> [What you have to do]
Word for word, print all of the entries below.

> [Records for this exercise]
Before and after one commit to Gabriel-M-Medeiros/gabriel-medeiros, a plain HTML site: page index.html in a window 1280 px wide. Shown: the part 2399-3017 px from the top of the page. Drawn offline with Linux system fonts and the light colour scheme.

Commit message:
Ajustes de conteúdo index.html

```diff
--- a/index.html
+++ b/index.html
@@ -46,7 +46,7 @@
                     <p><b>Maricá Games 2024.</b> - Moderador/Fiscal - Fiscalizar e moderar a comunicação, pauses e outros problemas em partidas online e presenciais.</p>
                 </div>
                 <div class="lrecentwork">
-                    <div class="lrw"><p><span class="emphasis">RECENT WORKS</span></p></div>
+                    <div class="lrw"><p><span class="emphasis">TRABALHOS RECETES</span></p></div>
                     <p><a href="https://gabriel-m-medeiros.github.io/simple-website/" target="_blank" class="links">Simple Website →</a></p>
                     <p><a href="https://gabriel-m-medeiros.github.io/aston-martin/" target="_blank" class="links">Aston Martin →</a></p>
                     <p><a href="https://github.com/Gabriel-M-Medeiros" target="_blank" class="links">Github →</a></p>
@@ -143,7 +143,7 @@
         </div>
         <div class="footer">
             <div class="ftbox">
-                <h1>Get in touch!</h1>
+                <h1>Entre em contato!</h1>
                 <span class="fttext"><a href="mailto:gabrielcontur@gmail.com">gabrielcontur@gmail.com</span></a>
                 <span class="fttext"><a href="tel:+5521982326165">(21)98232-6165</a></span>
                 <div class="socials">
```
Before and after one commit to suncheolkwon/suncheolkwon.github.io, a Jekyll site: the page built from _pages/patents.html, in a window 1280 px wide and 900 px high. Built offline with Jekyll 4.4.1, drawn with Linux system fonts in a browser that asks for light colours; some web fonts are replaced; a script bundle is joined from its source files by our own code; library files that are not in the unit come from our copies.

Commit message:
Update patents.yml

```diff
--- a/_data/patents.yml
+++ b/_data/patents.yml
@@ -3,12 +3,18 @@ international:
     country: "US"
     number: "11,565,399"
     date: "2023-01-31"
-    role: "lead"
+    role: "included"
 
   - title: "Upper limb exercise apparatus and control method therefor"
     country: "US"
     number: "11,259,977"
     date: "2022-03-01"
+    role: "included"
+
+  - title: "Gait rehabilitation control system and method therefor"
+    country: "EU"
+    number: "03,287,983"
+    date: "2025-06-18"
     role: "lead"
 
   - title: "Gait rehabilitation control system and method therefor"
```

> [Reply to the exercise]
Before and after one commit to Gabriel-M-Medeiros/gabriel-medeiros, a plain HTML site: page index.html in a window 1280 px wide. Shown: the part 2399-3017 px from the top of the page. Drawn offline with Linux system fonts and the light colour scheme.

Commit message:
Ajustes de conteúdo index.html

```diff
--- a/index.html
+++ b/index.html
@@ -46,7 +46,7 @@
                     <p><b>Maricá Games 2024.</b> - Moderador/Fiscal - Fiscalizar e moderar a comunicação, pauses e outros problemas em partidas online e presenciais.</p>
                 </div>
                 <div class="lrecentwork">
-                    <div class="lrw"><p><span class="emphasis">RECENT WORKS</span></p></div>
+                    <div class="lrw"><p><span class="emphasis">TRABALHOS RECETES</span></p></div>
                     <p><a href="https://gabriel-m-medeiros.github.io/simple-website/" target="_blank" class="links">Simple Website →</a></p>
                     <p><a href="https://gabriel-m-medeiros.github.io/aston-martin/" target="_blank" class="links">Aston Martin →</a></p>
                     <p><a href="https://github.com/Gabriel-M-Medeiros" target="_blank" class="links">Github →</a></p>
@@ -143,7 +143,7 @@
         </div>
         <div class="footer">
             <div class="ftbox">
-                <h1>Get in touch!</h1>
+                <h1>Entre em contato!</h1>
                 <span class="fttext"><a href="mailto:gabrielcontur@gmail.com">gabrielcontur@gmail.com</span></a>
                 <span class="fttext"><a href="tel:+5521982326165">(21)98232-6165</a></span>
                 <div class="socials">
```
Before and after one commit to suncheolkwon/suncheolkwon.github.io, a Jekyll site: the page built from _pages/patents.html, in a window 1280 px wide and 900 px high. Built offline with Jekyll 4.4.1, drawn with Linux system fonts in a browser that asks for light colours; some web fonts are replaced; a script bundle is joined from its source files by our own code; library files that are not in the unit come from our copies.

Commit message:
Update patents.yml

```diff
--- a/_data/patents.yml
+++ b/_data/patents.yml
@@ -3,12 +3,18 @@ international:
     country: "US"
     number: "11,565,399"
     date: "2023-01-31"
-    role: "lead"
+    role: "included"
 
   - title: "Upper limb exercise apparatus and control method therefor"
     country: "US"
     number: "11,259,977"
     date: "2022-03-01"
+    role: "included"
+
+  - title: "Gait rehabilitation control system and method therefor"
+    country: "EU"
+    number: "03,287,983"
+    date: "2025-06-18"
     role: "lead"
 
   - title: "Gait rehabilitation control system and method therefor"
```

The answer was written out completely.